The bright side is that scientists are able to uncover the mechanisms through which the virus affects the brain. One of the studies (not yet peer-reviewed) showed that after a COVID-19 infection there was the loss of grey matter in many areas of the cerebral cortex. This is the part of the brain associated with memory and perception, which could explain why people experience brain fog and trouble recollecting things after a COVID-19 infection. Another study states that the virus could somehow affect the star-shaped cells called astrocytes which are responsible for providing nutrition to the neurons. The virus could damage the gene expression rate of the astrocyte and this dysfunctioning of the neurons. 

A possible explanation for the occurrence of strokes in people who have suffered from a COVID-19 infection is that the virus can reduce blood flow to the brain thus impairing the functions of neurons. Cells called pericytes surround the capillaries that supply blood to the brain. The virus affects the shape and functioning of the pericytes which constricts the capillaries thus reducing the blood flow to the brain. The same study even proposes considering drugs that treat high blood pressure for such kinds of strokes. 

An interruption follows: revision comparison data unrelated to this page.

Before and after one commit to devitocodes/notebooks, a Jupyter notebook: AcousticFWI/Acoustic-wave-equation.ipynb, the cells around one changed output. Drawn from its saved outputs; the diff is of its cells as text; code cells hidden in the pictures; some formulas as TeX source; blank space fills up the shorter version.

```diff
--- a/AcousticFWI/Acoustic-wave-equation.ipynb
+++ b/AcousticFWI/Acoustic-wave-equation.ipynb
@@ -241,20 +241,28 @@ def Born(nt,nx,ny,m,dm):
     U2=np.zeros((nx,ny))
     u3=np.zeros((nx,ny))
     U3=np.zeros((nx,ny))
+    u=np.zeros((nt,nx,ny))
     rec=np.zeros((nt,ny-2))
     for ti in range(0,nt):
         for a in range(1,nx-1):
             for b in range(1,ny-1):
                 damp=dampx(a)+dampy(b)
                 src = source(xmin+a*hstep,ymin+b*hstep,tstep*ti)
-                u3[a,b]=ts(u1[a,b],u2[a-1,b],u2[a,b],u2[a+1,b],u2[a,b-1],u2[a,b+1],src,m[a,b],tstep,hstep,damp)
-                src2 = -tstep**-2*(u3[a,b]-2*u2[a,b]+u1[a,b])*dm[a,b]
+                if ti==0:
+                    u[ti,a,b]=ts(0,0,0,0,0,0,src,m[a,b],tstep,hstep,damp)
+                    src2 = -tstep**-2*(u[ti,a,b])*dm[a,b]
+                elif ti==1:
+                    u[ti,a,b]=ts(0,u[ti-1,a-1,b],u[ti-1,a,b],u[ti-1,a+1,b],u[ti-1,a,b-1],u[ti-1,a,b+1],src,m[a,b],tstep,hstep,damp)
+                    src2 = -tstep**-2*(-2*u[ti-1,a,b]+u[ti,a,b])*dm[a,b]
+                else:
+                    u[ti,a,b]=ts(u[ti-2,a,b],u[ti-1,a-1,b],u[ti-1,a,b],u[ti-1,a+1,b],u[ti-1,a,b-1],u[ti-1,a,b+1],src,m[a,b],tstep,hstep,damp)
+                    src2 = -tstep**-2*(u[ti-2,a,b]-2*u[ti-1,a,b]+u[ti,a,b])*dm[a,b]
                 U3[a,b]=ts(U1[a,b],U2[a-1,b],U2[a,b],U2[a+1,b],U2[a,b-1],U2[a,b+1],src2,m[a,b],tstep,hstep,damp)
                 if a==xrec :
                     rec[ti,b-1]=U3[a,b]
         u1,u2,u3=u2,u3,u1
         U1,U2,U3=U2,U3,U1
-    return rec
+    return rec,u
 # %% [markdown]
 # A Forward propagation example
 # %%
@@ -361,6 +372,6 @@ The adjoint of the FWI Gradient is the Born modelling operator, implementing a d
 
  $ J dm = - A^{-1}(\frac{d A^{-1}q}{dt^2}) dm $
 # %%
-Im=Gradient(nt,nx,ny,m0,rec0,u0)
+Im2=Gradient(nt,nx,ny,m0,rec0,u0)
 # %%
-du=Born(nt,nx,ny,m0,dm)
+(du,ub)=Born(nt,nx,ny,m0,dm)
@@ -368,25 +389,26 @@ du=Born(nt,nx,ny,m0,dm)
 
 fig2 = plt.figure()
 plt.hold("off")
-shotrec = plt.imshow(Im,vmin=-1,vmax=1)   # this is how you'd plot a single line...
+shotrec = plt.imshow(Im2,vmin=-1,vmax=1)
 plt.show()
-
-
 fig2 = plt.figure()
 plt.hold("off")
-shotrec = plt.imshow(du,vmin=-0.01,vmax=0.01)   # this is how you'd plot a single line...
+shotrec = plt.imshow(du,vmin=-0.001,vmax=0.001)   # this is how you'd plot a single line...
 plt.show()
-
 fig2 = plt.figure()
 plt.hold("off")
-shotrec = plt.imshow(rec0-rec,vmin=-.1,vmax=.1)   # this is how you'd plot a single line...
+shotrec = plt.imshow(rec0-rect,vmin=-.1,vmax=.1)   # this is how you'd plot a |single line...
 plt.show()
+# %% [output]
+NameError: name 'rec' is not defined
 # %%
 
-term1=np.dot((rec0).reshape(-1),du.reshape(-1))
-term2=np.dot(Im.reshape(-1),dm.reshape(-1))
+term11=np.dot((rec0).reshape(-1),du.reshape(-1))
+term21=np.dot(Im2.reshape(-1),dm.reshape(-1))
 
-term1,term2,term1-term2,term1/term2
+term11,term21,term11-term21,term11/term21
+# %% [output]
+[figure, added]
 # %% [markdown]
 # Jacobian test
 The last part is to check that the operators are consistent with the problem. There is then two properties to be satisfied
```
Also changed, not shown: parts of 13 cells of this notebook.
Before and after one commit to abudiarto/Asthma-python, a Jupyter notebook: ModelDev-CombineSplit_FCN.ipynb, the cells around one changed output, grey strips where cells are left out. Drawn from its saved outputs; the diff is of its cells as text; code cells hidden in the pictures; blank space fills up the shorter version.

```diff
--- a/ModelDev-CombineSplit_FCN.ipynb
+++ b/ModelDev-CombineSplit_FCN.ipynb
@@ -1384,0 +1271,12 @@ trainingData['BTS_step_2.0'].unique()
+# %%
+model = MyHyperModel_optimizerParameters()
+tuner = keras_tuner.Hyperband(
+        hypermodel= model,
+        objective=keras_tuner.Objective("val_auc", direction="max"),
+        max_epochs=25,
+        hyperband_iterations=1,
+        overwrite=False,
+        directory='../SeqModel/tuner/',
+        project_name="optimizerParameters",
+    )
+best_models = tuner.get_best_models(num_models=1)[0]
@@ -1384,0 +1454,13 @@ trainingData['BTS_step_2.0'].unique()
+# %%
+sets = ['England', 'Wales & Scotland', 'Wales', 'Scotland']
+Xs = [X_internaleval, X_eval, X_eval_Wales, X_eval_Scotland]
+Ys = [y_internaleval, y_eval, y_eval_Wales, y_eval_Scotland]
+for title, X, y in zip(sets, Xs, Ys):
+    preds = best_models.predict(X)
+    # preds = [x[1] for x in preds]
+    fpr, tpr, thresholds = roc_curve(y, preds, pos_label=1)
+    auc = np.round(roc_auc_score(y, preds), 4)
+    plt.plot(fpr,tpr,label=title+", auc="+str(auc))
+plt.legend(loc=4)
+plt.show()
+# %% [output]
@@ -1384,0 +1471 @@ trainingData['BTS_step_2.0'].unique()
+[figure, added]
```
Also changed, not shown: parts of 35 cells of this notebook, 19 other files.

It is well known that any kind of virus infection can trigger an autoimmune response in the body and cause long term damage even after the viral infection has cleared out. The SARS-CoV-2 virus is capable of over activating the immune system to the extent that it attacks several of the body’s own tissues. If this overactivity is not controlled it can lead to long COVID. A study, conducted by scientists at the University of Freiburg found the presence of autoantibodies against the brain proteins in the cerebrospinal fluid of COVID-19 patients. These autoantibodies were triggered by the SARS-CoV-2 virus and caused severe damage and inflammation in the brain leading to encephalitis. 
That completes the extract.